GM workers have marched on picket lines for 26 days after voting to walk out in protest of the company's attempts to shutter some U.S. locations, including a plant in Lordstown, Ohio. UAW members have pressed the company to guarantee the production of future vehicle lines in the U.S. to avoid the closure or sale of other GM facilities.

UAW Vice President Terry Dittes, who was the recipient of the Thursday letter from GM officials, reportedly responded in his own letter that the union would “continue to work towards reaching a Tentative Agreement between the parties" but did not commit to longer negotiating hours.

The strike is reportedly costing the company tens of millions of dollars per day in lost revenue and a more than 10 percent decline in GM's stock prices over the last month.

Nearly 50,000 UAW members are involved in the strike, according to CNBC, and GM said in a statement earlier this week that it continues “to negotiate in good faith with very good proposals that benefit employees today and builds a stronger future for all of us."

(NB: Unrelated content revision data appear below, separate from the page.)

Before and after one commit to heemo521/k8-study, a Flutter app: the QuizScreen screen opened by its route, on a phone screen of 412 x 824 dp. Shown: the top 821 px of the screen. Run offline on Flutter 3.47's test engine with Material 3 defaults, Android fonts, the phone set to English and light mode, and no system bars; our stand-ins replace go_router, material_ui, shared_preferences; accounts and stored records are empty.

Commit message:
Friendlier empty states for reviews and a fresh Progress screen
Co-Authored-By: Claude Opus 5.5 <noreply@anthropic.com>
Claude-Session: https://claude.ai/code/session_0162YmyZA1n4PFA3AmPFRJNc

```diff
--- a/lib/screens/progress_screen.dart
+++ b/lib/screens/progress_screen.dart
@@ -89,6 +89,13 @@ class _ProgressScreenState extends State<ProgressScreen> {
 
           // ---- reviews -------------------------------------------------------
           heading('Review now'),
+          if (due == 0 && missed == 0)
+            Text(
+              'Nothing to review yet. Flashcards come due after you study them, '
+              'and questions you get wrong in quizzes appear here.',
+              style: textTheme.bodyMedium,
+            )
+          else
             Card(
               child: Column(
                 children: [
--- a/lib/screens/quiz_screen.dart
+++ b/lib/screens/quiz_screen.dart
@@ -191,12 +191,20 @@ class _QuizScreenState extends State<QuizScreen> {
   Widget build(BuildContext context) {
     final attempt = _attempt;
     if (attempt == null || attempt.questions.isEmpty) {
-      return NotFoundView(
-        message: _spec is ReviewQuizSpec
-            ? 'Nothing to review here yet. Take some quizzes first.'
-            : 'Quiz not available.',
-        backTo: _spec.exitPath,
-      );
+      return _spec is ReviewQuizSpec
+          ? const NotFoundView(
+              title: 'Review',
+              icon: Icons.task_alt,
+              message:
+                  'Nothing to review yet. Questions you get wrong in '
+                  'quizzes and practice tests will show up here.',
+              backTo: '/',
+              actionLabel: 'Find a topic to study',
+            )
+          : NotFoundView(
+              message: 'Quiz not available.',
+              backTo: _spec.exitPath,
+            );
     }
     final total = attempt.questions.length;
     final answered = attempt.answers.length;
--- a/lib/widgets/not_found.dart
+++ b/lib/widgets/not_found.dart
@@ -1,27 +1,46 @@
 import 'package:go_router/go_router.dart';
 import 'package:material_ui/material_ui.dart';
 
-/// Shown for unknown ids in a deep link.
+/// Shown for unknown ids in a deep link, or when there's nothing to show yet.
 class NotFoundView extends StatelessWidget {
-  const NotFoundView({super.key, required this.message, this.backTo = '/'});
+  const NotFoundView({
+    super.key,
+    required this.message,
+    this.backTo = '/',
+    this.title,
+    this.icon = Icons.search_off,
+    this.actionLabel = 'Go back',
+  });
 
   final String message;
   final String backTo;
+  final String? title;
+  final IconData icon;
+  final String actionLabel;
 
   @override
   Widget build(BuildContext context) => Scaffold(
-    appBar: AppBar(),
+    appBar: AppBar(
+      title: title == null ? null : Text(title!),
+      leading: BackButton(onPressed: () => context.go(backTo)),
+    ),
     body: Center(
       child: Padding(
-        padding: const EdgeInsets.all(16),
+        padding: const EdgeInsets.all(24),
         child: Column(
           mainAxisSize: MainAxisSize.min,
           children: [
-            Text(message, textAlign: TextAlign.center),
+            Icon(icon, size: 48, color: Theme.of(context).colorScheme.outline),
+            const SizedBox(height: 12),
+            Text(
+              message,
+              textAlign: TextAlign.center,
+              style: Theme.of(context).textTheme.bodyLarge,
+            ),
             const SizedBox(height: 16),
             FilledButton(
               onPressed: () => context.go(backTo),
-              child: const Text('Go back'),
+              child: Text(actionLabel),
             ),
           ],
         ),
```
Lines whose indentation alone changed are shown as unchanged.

"We are committed to continuing discussions around the clock to reach a resolution," the company added.